Went to the rookery on Biscayne this morning. It was busy with adult and juvenile birds and it was good to see so much activity. This particular rookery is primarily made up of the dark feathered double crested cormorant and the white feathered cattle egret. Consequently, I typically choose which of the two birds to concentrate on and set the exposure accordingly. There is about a 1 2/3 stop difference between the two (give or take a 1/3).

As the clouds dissipated and the morning sun burned through, I anchored and watched for activity. Soon, I was concentrating on several adult cattle egret and a juvenile little blue heron. Juvenile cattle egrets were hiding well today. Dark clouds covered a part of the sky offering a beautiful contrast to the white feathers. Shooting was very challenging this morning as my boat never seemed to want to stay in one place. Every few minutes or so I had to pick up the paddle and twist my boat around to get back into position. Meanwhile, a bird flies in, landing beautifully in the trees, while I am busy messing with the boat. That's how it goes.
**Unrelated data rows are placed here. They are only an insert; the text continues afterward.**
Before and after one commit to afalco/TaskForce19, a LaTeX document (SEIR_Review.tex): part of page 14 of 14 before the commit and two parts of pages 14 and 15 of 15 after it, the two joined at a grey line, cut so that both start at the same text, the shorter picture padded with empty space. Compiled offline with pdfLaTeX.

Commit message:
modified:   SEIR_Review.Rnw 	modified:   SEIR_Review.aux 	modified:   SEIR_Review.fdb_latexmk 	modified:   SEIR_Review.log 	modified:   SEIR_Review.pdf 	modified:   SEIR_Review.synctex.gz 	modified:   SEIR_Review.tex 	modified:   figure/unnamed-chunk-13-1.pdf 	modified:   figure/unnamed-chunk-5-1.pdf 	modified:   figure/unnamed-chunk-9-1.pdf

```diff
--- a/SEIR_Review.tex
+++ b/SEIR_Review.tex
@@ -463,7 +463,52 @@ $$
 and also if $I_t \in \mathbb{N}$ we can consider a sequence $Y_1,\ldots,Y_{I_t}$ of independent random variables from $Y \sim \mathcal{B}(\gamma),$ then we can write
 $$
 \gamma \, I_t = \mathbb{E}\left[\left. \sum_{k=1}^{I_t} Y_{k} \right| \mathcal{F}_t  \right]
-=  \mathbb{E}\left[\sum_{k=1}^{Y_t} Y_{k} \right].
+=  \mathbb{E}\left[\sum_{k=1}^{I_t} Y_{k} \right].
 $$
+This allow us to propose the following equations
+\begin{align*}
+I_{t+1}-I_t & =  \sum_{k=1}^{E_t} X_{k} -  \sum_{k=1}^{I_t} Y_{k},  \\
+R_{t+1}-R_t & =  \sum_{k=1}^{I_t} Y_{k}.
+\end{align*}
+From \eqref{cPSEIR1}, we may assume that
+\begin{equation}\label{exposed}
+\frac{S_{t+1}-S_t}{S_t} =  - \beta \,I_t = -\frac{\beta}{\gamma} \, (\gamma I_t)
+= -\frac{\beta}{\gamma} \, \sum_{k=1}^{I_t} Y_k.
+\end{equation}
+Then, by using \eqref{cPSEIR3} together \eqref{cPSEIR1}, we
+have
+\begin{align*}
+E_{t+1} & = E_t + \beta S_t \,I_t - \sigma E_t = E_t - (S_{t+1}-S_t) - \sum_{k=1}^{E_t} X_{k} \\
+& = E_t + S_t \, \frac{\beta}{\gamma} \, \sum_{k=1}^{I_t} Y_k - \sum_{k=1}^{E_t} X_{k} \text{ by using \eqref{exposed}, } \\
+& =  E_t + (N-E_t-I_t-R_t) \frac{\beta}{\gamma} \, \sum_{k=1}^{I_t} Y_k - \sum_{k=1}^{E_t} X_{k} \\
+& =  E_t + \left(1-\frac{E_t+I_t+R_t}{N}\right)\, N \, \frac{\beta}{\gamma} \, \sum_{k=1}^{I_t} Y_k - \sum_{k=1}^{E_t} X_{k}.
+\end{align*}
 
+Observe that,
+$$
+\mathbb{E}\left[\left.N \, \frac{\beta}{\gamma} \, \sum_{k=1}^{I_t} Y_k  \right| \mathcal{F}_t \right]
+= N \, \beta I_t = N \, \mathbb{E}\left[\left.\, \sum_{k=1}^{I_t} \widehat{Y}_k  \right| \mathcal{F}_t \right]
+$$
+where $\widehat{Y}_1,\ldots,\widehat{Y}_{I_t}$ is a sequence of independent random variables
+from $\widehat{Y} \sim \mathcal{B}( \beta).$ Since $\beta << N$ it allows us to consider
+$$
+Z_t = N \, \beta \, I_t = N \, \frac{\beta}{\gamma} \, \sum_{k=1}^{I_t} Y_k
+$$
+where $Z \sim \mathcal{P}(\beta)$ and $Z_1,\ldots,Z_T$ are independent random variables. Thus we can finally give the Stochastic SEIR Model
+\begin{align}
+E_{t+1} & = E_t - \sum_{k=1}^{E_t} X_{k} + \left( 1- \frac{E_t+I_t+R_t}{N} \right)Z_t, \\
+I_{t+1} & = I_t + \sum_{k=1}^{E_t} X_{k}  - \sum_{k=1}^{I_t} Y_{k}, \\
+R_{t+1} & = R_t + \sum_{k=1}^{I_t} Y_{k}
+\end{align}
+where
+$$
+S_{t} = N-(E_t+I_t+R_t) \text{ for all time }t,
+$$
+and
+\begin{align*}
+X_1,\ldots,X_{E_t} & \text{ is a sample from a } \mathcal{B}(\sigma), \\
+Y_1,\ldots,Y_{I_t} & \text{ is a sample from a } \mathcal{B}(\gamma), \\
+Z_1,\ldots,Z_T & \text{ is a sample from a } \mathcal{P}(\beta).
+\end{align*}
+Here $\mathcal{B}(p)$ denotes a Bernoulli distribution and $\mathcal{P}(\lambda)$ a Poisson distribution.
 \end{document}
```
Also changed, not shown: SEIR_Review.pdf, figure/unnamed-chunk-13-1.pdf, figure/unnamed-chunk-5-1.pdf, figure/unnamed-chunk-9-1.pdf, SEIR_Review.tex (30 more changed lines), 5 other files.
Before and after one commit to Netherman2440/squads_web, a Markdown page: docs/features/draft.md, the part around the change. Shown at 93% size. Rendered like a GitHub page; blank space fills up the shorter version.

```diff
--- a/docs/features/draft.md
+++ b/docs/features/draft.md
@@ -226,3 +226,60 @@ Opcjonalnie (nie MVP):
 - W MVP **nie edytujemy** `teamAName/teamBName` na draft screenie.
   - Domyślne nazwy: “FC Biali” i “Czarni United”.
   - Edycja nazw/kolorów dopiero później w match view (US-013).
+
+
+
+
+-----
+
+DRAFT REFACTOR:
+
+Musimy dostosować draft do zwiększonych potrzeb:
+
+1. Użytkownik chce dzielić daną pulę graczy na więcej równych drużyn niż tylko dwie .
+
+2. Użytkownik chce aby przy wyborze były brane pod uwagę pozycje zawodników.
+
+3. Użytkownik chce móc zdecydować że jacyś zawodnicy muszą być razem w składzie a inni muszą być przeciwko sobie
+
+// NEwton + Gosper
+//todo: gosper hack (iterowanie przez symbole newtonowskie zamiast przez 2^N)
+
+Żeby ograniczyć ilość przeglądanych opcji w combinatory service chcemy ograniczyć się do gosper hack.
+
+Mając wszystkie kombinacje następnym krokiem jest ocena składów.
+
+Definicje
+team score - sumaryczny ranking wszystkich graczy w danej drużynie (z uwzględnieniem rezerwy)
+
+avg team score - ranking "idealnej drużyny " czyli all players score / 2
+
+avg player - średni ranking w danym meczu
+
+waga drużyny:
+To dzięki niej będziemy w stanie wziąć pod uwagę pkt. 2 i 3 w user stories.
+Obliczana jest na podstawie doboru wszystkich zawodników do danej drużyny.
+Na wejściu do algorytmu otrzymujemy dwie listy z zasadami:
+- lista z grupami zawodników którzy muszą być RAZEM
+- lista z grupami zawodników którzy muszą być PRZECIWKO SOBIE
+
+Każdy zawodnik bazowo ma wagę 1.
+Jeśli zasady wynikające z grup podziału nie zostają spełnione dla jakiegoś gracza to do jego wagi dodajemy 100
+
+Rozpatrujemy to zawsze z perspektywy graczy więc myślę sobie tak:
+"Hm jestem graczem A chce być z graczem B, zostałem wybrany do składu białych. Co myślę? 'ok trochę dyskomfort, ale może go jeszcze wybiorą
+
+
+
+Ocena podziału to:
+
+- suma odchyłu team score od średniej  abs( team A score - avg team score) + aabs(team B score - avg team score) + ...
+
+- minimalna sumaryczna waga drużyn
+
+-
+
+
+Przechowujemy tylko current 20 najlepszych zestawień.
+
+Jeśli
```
The day was quite hot and humid and many cormorants were hanging out in the water to cool off. This became a nice photo opportunity. I changed my exposure to capture the dark birds in the glistening water. Having set the meter at about +1 stop, I had to increase the ISO to 800 in order to reach a reasonable shutter speed (1/800). The dark birds lend themselves to a high key effect on the water. I attempted to capture birds flying over water reflecting white clouds. The cormorant flies low enough to the water that you can also capture its dark reflection.

There was some activity as well. Occasionally, an adult and juvenile cormorant came into the water and the adult began feeding the baby. I captured this activity but from a great distance. Here's a shot of the adult attempting to get away from the relentless juvenile.

I also noticed some birds in the water going after branches. Here's another shot from a great distance of a cormorant with a very large branch. Not sure if it managed to get it to the nest or not.

Overall, a pretty good day on the water.